Executive lounge market research and trends

Advantages and disadvantages from the hotel perspective

Tourism data


Methodology and previous research

Research strategy and tools

Sample selection

Reliability and validity

Executive lounges are sections set aside by hotels to cater for guest or customers who are would not mind paying more in order to receive a premium or preferential services (Nguyen, 2015). Just as in the airline industry, the hotel industry has recognized the need to have special services for clients who have huge demands, especially business travelers. The major benefits of executive lounges are the services or amenities offered. Most executive lounges allow guest to have an early check-in and late checkout, business center, allowing guest to take a shower before their rooms are available, private meeting areas, and free meals. The number of executive lounges has been increasing, and it is projected that almost all luxury hotels will have these lounges in the next three to five years. Executive lounges are mostly found in luxury hotels, and their main target is the business traveler, who spends most of his/her time away from family. In order to maintain room occupancy, luxury hotels have been forced to renovate the club lounges. Club lounges have been around for decades and they were mainly used by a select few, but now the hotels have realized there is a growing need for premium services and the hotels can leverage on this especially considering that the economic slowdown. A hotel that intends to capture and retain existing clients has to look for innovative ways of reinforcing their brand, creating the ambiance within the hotel, and offering comfort and convenience (Wernick and Von Glinow, 2012). Initially, executive lounges were a preserve for the weary business traveler, but they have caught on with leisure and family travelers. Normal hotel lounges are crowded and stuffy, but the executive lounges offer a serene environment where one can relax and enjoy luxury services. Executive lounges are not accessible to all hotel guest, but rather to only a select few who are willing to spend an extra thirty to forty percent in order to enjoy the services (Sutthijakra, 2011). Many hotels will offer the lounges to a guest who book certain rooms within the hotel.

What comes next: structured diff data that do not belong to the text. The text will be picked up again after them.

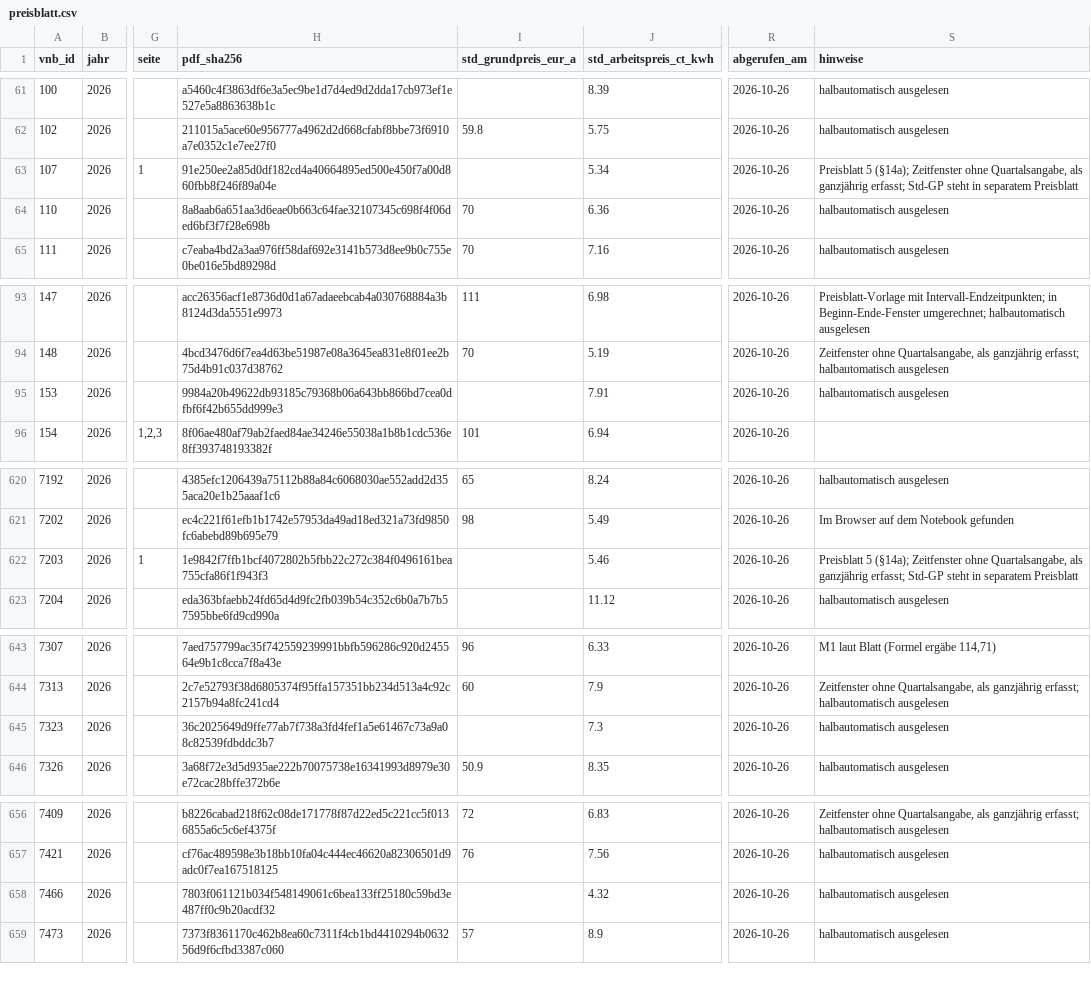
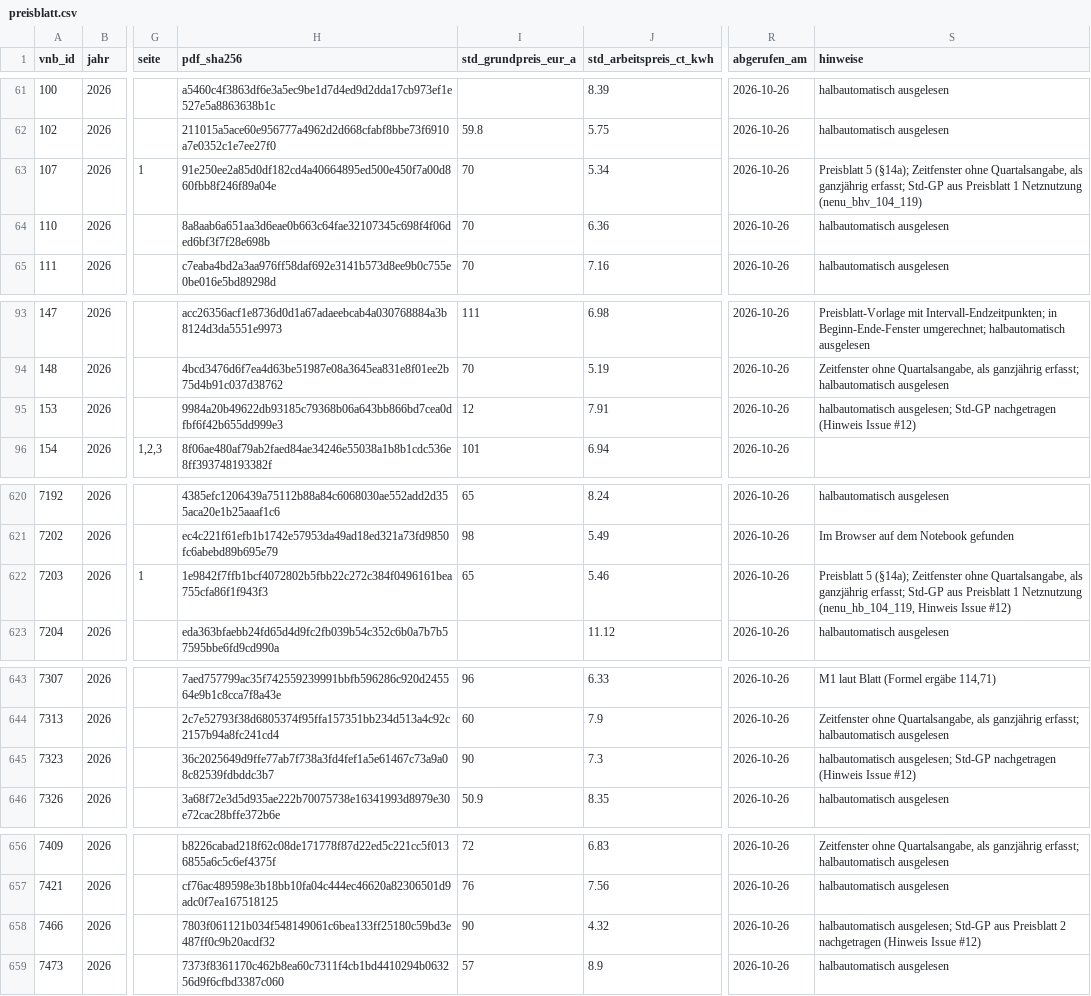
Before and after one commit to the78mole/Par14a-Database, a CSV file: data/2026/preisblatt.csv, drawn as a sheet; only a part is shown, gaps mark what is left out; the diff names each change by its address in the sheet, - before the commit and + after, or states it on an @@ line.

```diff
--- a/data/2026/preisblatt.csv
+++ b/data/2026/preisblatt.csv
-I63 (std_grundpreis_eur_a): (empty)
+I63 (std_grundpreis_eur_a): 70
-S63 (hinweise): …erfasst; Std-GP steht in separatem Preisblatt
+S63 (hinweise): …erfasst; Std-GP aus Preisblatt 1 Netznutzung (nenu_bhv_104_119)
-I95 (std_grundpreis_eur_a): (empty)
+I95 (std_grundpreis_eur_a): 12
-S95 (hinweise): halbautomatisch ausgelesen
+S95 (hinweise): halbautomatisch ausgelesen; Std-GP nachgetragen (Hinweis Issue #12)
-I622 (std_grundpreis_eur_a): (empty)
+I622 (std_grundpreis_eur_a): 65
-S622 (hinweise): …erfasst; Std-GP steht in separatem Preisblatt
+S622 (hinweise): …erfasst; Std-GP aus Preisblatt 1 Netznutzung (nenu_hb_104_119, Hinweis Issue #12)
-I645 (std_grundpreis_eur_a): (empty)
+I645 (std_grundpreis_eur_a): 90
-S645 (hinweise): halbautomatisch ausgelesen
+S645 (hinweise): halbautomatisch ausgelesen; Std-GP nachgetragen (Hinweis Issue #12)
-I658 (std_grundpreis_eur_a): (empty)
+I658 (std_grundpreis_eur_a): 90
-S658 (hinweise): halbautomatisch ausgelesen
+S658 (hinweise): halbautomatisch ausgelesen; Std-GP aus Preisblatt 2 nachgetragen (Hinweis Issue #12)
```
Also changed, not shown: data/2027/m3_zeitfenster.csv, data/2027/preisblatt.csv.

In addition, executive lounges also discourage guests from leaving the lounge area by the amenities. By doing so hotels can be assured that most of their guests would also request for other additional services since they prefer to stay within the lounges and not visit other location in London. Consequently, this would result in additional profits since the visitor would not receive all their services free. Executive lounges enhance the probability of attracting business traveller. As most business traveller prefer staying in hotels, where they can hold meetings and meet with clients in a quiet location. The executive lounge provide this business traveller the amenities and space to do so. Thereby, business travellers are more incline to stay in a hotel that has an executive lounge.

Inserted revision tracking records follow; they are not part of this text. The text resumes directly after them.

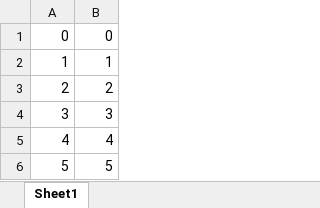
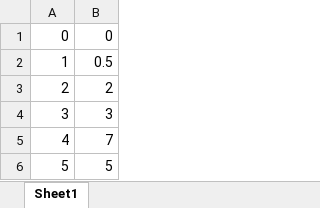
Before and after one commit to OGALI/linearRegressionScriptMatlab, an Excel workbook: data.xlsx, sheet Sheet1, drawn as a sheet; values as stored, in another font and other column widths than the file's, no borders; the diff names each change by its address in the sheet, - before the commit and + after, or states it on an @@ line.

```diff
--- a/data.xlsx (sheet Sheet1)
+++ b/data.xlsx (sheet Sheet1)
-B2: 1
+B2: 0.5
-B5: 4
+B5: 7
```
Also changed, not shown: 1 other file.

Promotion of Executive Lounge

The travel trade is an important channel for the promotion of UK tourism, and in a number of markets it is the key to increasing visits. For example, up to 75% of travel bookings in China are over 70% in Australia. More strategic engagement with the leading operators and travel agent groups and associations in key trade markets could ensure the greater prominence of Britain product in brochures, and increase the range of product on offer to potential visitors. In addition, it is important to increase the range of Britain product, which is packaged together, and put on offer in overseas markets, particularly from beyond London.

Work with the travel trade in key markets in order to get Britain on the shelf, in brochures and sold by the travel trade. Package and promote more areas of the UK to the trade and hence to increase the number of overseas visitors, which would help to increase the number of visitors to the executive lounges. VisitBritain to deliver a product and distribution strategy, which will allow Britain to work with the travel trade both in the UK and overseas to exploit fully the tactical advertising campaigns. Support the promotion of business visits and events in the UK in order to have more business travelers and corporations holding conferences in London. The travel trade is key to increasing visits from a number of markets....

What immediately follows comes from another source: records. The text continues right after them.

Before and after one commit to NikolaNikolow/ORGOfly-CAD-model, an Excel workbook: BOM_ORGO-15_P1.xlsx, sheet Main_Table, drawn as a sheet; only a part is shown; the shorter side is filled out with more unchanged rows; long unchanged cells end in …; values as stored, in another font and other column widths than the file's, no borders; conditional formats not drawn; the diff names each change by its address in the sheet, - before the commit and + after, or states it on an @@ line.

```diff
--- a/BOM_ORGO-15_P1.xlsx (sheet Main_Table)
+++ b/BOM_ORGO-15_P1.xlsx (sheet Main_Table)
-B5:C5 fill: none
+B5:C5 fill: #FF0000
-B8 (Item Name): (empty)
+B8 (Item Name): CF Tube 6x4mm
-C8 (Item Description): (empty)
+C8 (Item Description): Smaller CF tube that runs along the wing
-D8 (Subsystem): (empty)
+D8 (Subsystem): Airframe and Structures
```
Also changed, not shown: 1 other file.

For example, up to 75% of travel bookings in China are still made via the trade.
Overview of the UK hotel industry

We have analysed that hotels are set to enjoy a strong performance in the coming years due to an upward momentum of the tourism industry in the UK. Our report has shown a number of positive trends of the hotel industry in UK especially London. We believe that it is important to capitalise on the current opportunities within the hotel and tourism industry given over the current prospects and statistics.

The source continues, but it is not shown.